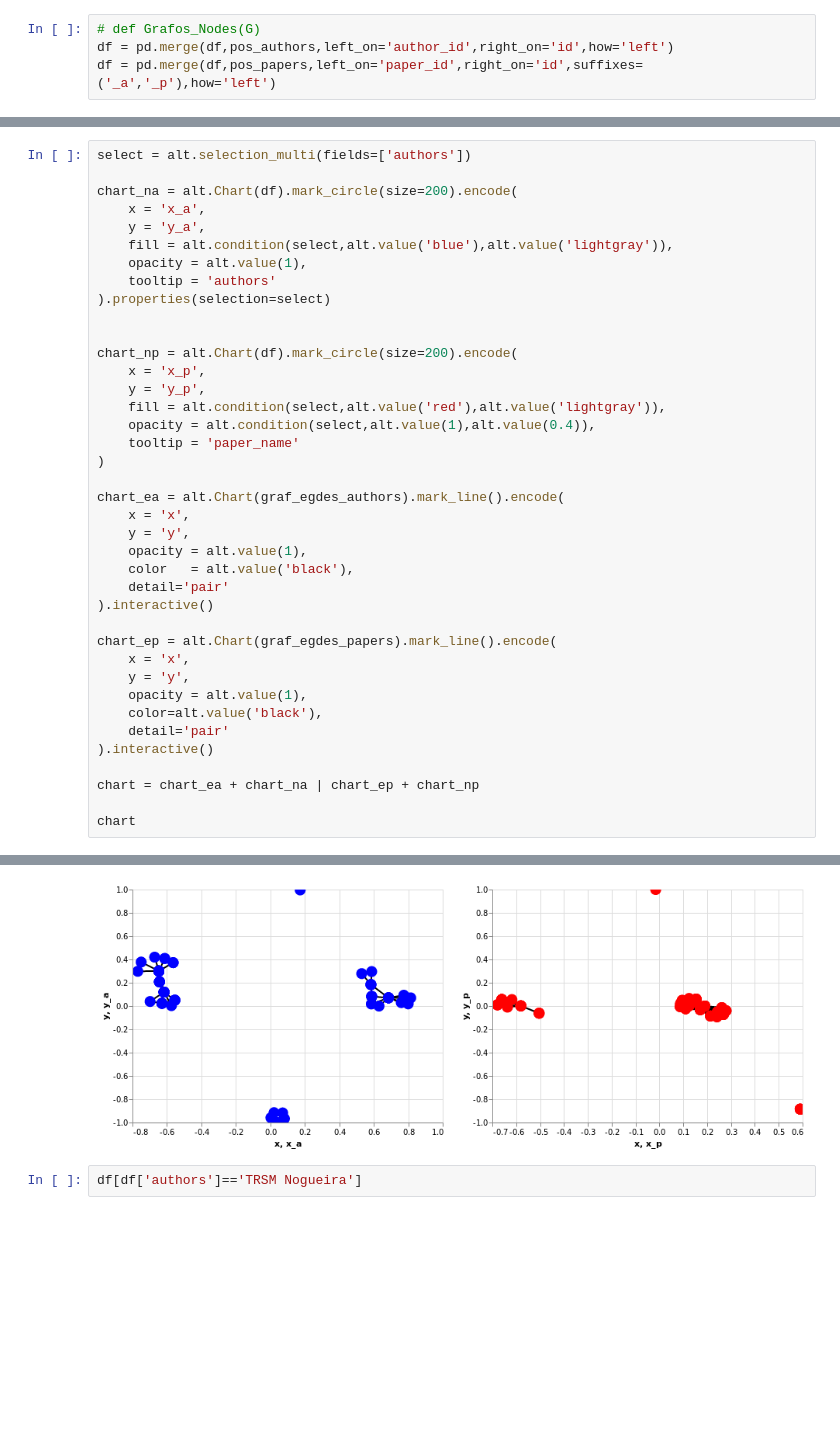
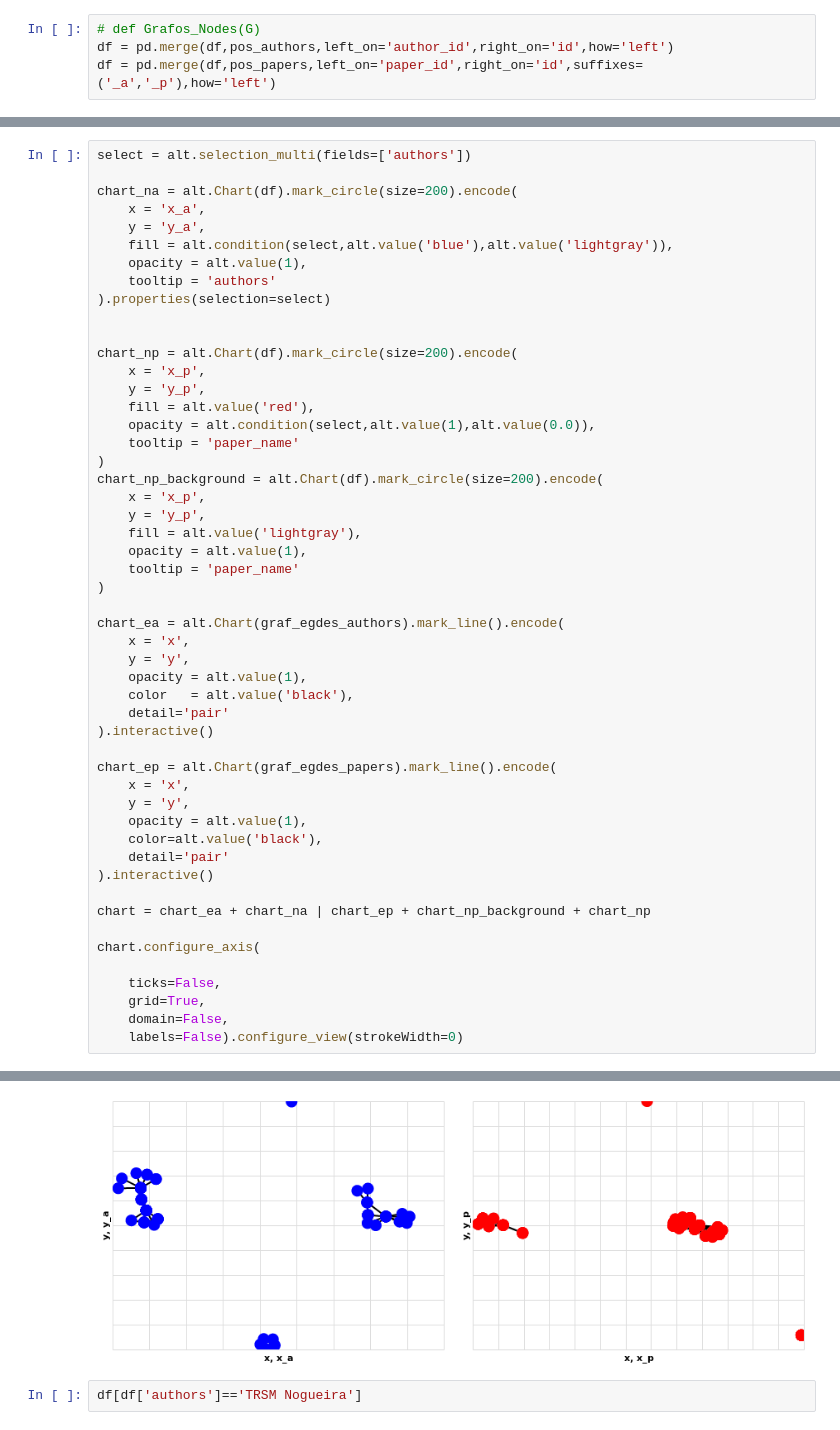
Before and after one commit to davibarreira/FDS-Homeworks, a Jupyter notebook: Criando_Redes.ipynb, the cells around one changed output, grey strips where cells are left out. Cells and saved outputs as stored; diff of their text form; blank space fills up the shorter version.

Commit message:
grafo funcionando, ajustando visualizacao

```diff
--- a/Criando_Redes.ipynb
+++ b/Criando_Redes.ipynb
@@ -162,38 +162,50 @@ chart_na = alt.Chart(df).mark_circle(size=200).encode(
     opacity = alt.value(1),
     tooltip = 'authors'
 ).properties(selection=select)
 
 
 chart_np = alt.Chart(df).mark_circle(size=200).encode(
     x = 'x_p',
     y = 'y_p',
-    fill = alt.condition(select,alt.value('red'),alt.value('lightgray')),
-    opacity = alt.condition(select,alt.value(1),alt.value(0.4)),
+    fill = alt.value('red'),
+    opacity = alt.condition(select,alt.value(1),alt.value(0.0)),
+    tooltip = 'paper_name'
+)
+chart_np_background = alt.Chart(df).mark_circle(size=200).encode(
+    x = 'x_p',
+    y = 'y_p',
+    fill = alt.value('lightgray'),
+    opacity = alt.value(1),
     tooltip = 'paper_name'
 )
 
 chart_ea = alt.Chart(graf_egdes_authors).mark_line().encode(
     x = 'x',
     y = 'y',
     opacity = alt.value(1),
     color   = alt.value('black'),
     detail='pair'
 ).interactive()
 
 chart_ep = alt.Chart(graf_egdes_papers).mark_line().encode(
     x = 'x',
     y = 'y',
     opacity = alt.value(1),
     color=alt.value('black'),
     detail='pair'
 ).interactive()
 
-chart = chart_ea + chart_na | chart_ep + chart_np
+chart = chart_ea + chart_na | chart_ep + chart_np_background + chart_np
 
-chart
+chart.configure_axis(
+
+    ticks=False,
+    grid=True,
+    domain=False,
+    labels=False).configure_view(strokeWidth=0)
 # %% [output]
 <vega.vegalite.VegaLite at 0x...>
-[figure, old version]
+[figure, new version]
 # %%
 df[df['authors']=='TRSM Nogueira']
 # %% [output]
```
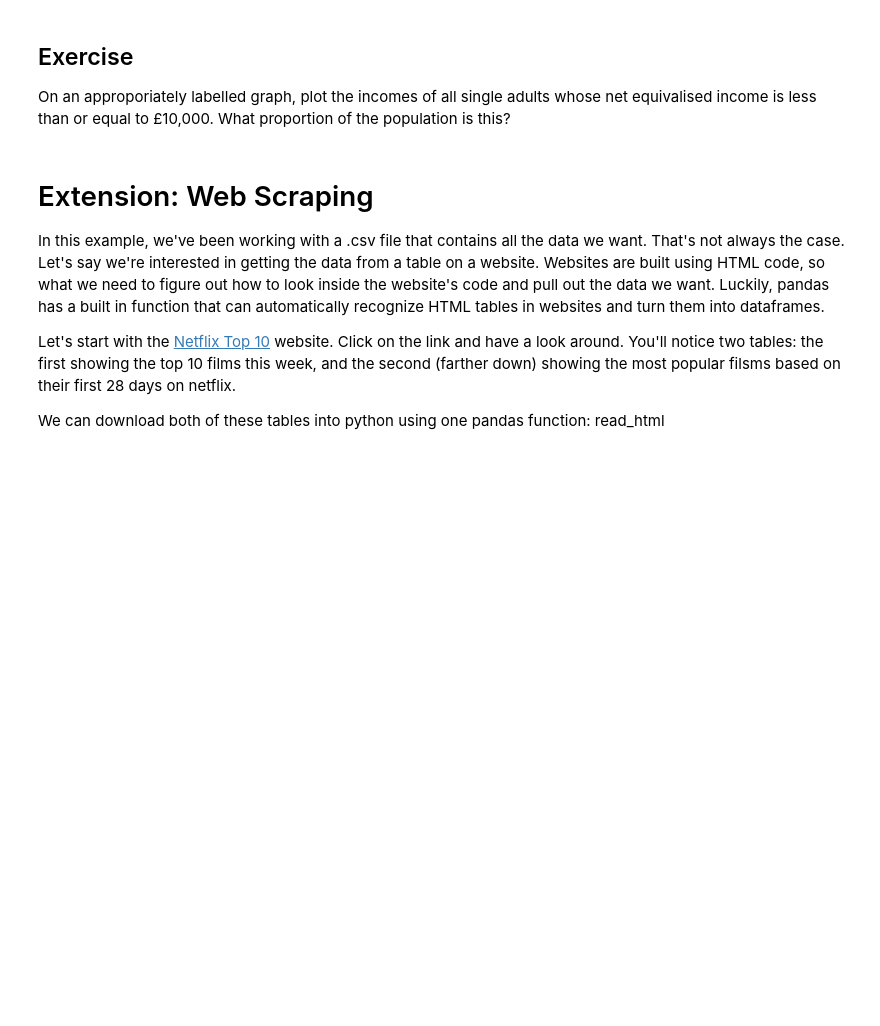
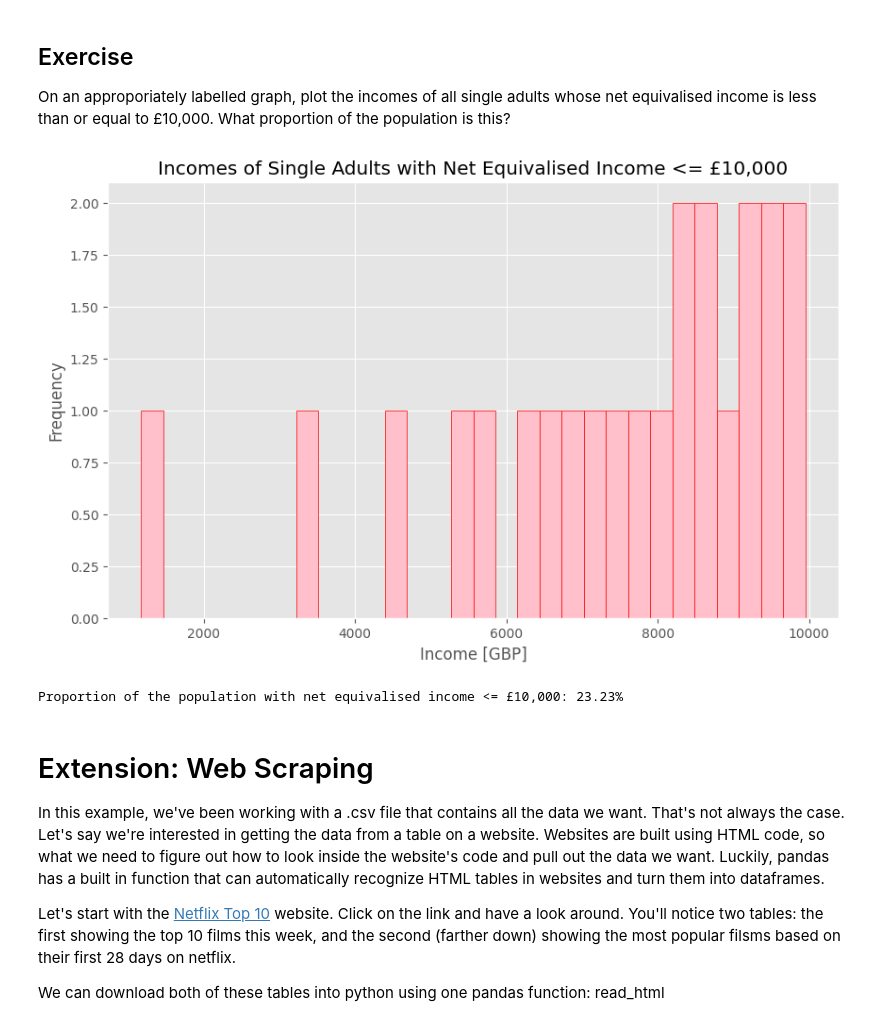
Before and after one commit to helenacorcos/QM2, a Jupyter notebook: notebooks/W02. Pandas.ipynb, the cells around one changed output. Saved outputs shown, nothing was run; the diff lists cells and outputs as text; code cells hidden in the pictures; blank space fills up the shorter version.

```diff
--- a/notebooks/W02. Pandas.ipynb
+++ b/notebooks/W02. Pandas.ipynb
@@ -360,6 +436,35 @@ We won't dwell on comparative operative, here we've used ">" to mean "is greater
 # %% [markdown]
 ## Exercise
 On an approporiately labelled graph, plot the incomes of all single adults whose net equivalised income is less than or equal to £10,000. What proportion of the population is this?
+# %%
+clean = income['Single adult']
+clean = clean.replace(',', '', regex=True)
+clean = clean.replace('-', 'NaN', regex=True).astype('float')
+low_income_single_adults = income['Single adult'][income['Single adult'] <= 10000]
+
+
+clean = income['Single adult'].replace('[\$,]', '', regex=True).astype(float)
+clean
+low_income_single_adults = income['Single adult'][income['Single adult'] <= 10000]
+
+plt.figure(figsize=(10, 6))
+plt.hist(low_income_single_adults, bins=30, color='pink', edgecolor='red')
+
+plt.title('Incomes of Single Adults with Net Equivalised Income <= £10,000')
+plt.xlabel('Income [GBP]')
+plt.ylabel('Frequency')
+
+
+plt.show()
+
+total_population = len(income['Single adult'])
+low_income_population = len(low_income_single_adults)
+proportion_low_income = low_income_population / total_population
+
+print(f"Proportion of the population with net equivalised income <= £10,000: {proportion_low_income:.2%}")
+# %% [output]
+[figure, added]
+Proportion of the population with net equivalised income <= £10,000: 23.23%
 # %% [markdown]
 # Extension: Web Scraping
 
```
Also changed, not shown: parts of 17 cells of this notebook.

## Exercise
The records above are to be set down exactly as written, with no images.

## Response to the task
Before and after one commit to davibarreira/FDS-Homeworks, a Jupyter notebook: Criando_Redes.ipynb, the cells around one changed output, grey strips where cells are left out. Cells and saved outputs as stored; diff of their text form; blank space fills up the shorter version.

Commit message:
grafo funcionando, ajustando visualizacao

```diff
--- a/Criando_Redes.ipynb
+++ b/Criando_Redes.ipynb
@@ -162,38 +162,50 @@ chart_na = alt.Chart(df).mark_circle(size=200).encode(
     opacity = alt.value(1),
     tooltip = 'authors'
 ).properties(selection=select)
 
 
 chart_np = alt.Chart(df).mark_circle(size=200).encode(
     x = 'x_p',
     y = 'y_p',
-    fill = alt.condition(select,alt.value('red'),alt.value('lightgray')),
-    opacity = alt.condition(select,alt.value(1),alt.value(0.4)),
+    fill = alt.value('red'),
+    opacity = alt.condition(select,alt.value(1),alt.value(0.0)),
+    tooltip = 'paper_name'
+)
+chart_np_background = alt.Chart(df).mark_circle(size=200).encode(
+    x = 'x_p',
+    y = 'y_p',
+    fill = alt.value('lightgray'),
+    opacity = alt.value(1),
     tooltip = 'paper_name'
 )
 
 chart_ea = alt.Chart(graf_egdes_authors).mark_line().encode(
     x = 'x',
     y = 'y',
     opacity = alt.value(1),
     color   = alt.value('black'),
     detail='pair'
 ).interactive()
 
 chart_ep = alt.Chart(graf_egdes_papers).mark_line().encode(
     x = 'x',
     y = 'y',
     opacity = alt.value(1),
     color=alt.value('black'),
     detail='pair'
 ).interactive()
 
-chart = chart_ea + chart_na | chart_ep + chart_np
+chart = chart_ea + chart_na | chart_ep + chart_np_background + chart_np
 
-chart
+chart.configure_axis(
+
+    ticks=False,
+    grid=True,
+    domain=False,
+    labels=False).configure_view(strokeWidth=0)
 # %% [output]
 <vega.vegalite.VegaLite at 0x...>
-[figure, old version]
+[figure, new version]
 # %%
 df[df['authors']=='TRSM Nogueira']
 # %% [output]
```
Before and after one commit to helenacorcos/QM2, a Jupyter notebook: notebooks/W02. Pandas.ipynb, the cells around one changed output. Saved outputs shown, nothing was run; the diff lists cells and outputs as text; code cells hidden in the pictures; blank space fills up the shorter version.

```diff
--- a/notebooks/W02. Pandas.ipynb
+++ b/notebooks/W02. Pandas.ipynb
@@ -360,6 +436,35 @@ We won't dwell on comparative operative, here we've used ">" to mean "is greater
 # %% [markdown]
 ## Exercise
 On an approporiately labelled graph, plot the incomes of all single adults whose net equivalised income is less than or equal to £10,000. What proportion of the population is this?
+# %%
+clean = income['Single adult']
+clean = clean.replace(',', '', regex=True)
+clean = clean.replace('-', 'NaN', regex=True).astype('float')
+low_income_single_adults = income['Single adult'][income['Single adult'] <= 10000]
+
+
+clean = income['Single adult'].replace('[\$,]', '', regex=True).astype(float)
+clean
+low_income_single_adults = income['Single adult'][income['Single adult'] <= 10000]
+
+plt.figure(figsize=(10, 6))
+plt.hist(low_income_single_adults, bins=30, color='pink', edgecolor='red')
+
+plt.title('Incomes of Single Adults with Net Equivalised Income <= £10,000')
+plt.xlabel('Income [GBP]')
+plt.ylabel('Frequency')
+
+
+plt.show()
+
+total_population = len(income['Single adult'])
+low_income_population = len(low_income_single_adults)
+proportion_low_income = low_income_population / total_population
+
+print(f"Proportion of the population with net equivalised income <= £10,000: {proportion_low_income:.2%}")
+# %% [output]
+[figure, added]
+Proportion of the population with net equivalised income <= £10,000: 23.23%
 # %% [markdown]
 # Extension: Web Scraping
 
```
Also changed, not shown: parts of 17 cells of this notebook.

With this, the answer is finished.